_Records shown_.
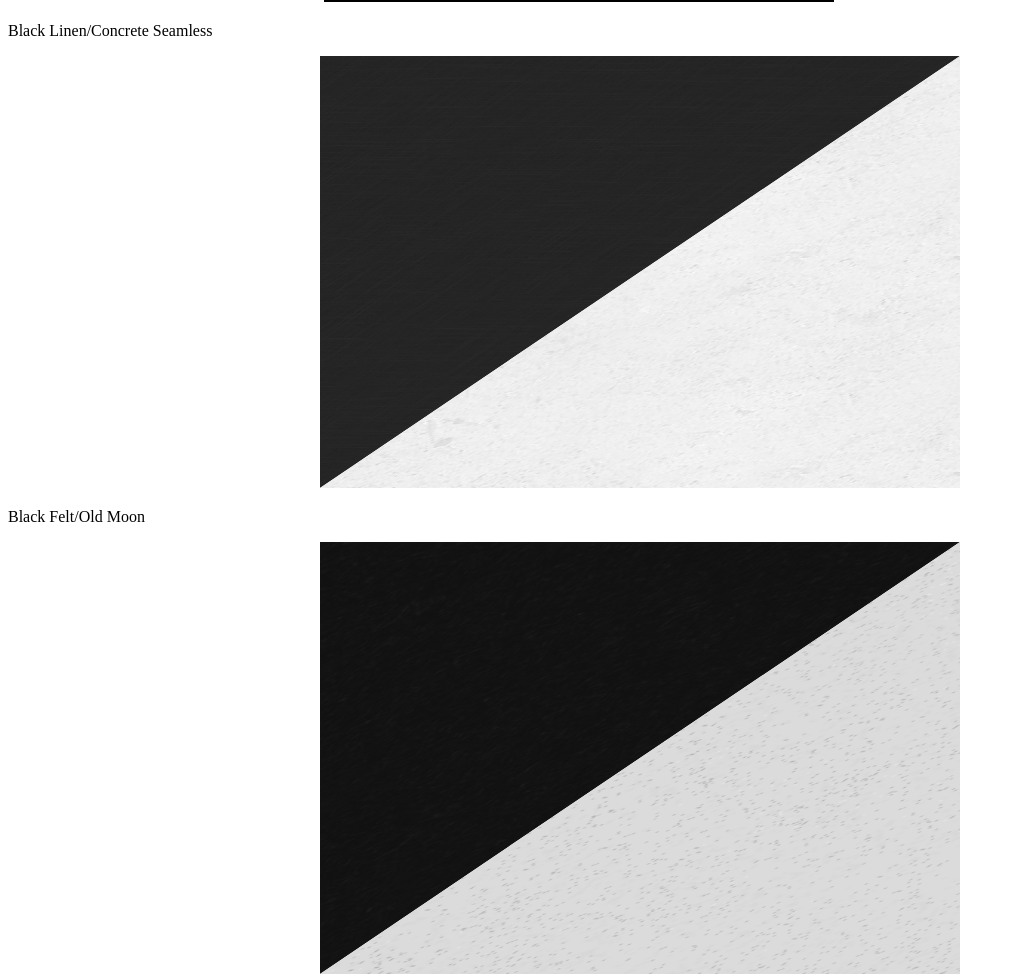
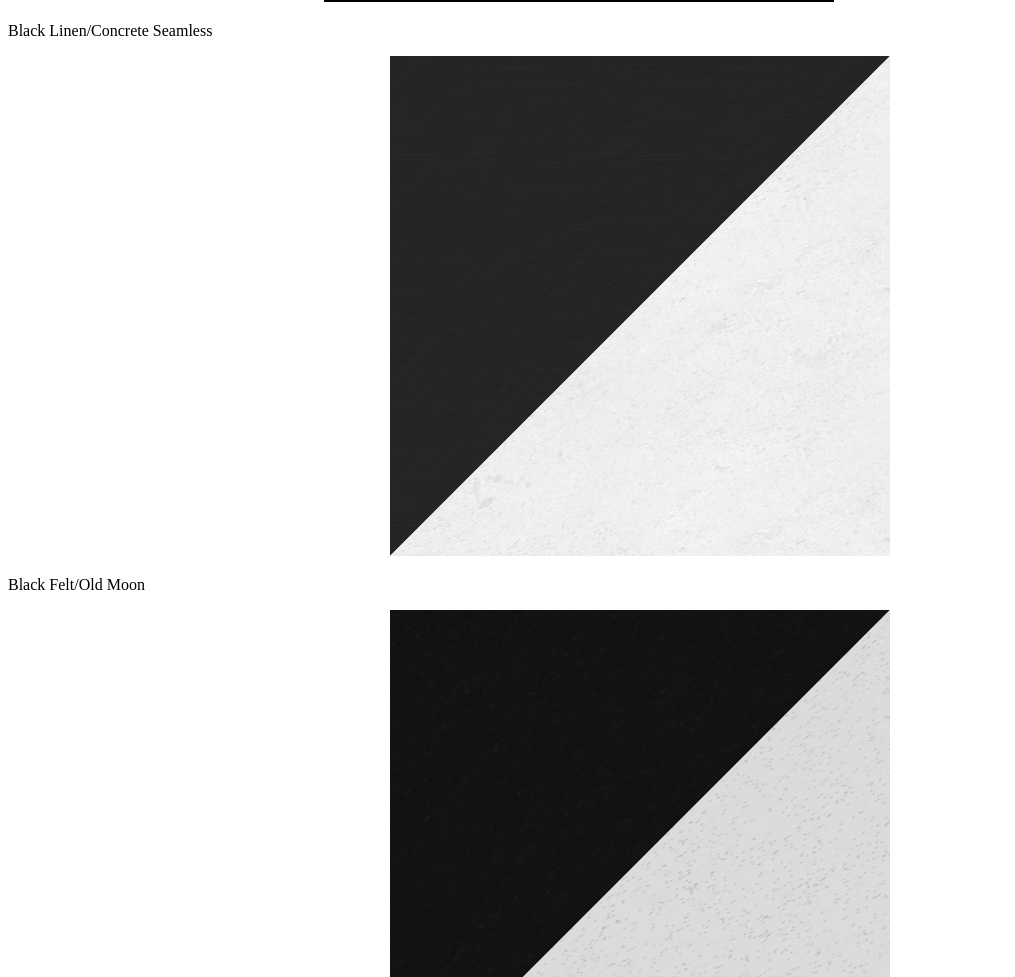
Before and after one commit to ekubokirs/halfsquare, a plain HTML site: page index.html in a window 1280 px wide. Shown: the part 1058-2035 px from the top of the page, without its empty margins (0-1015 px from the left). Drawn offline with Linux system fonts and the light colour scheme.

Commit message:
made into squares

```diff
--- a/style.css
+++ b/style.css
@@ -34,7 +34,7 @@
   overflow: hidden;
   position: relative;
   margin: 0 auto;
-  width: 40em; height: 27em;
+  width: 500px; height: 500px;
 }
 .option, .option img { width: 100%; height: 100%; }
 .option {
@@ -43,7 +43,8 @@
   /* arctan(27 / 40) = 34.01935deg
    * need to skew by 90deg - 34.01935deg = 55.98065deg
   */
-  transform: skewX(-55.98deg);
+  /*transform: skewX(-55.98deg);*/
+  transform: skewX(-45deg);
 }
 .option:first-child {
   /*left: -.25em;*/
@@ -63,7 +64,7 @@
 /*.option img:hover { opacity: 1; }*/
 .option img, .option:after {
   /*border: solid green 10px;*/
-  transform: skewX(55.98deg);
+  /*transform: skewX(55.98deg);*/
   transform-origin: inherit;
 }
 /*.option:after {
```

_Assignment_. Only the lines holding "option" are wanted, so copy each of them from the material.

_Written reply_.
 .option, .option img { width: 100%; height: 100%; }
 .option {
 .option:first-child {
 /*.option img:hover { opacity: 1; }*/
 .option img, .option:after {
 /*.option:after {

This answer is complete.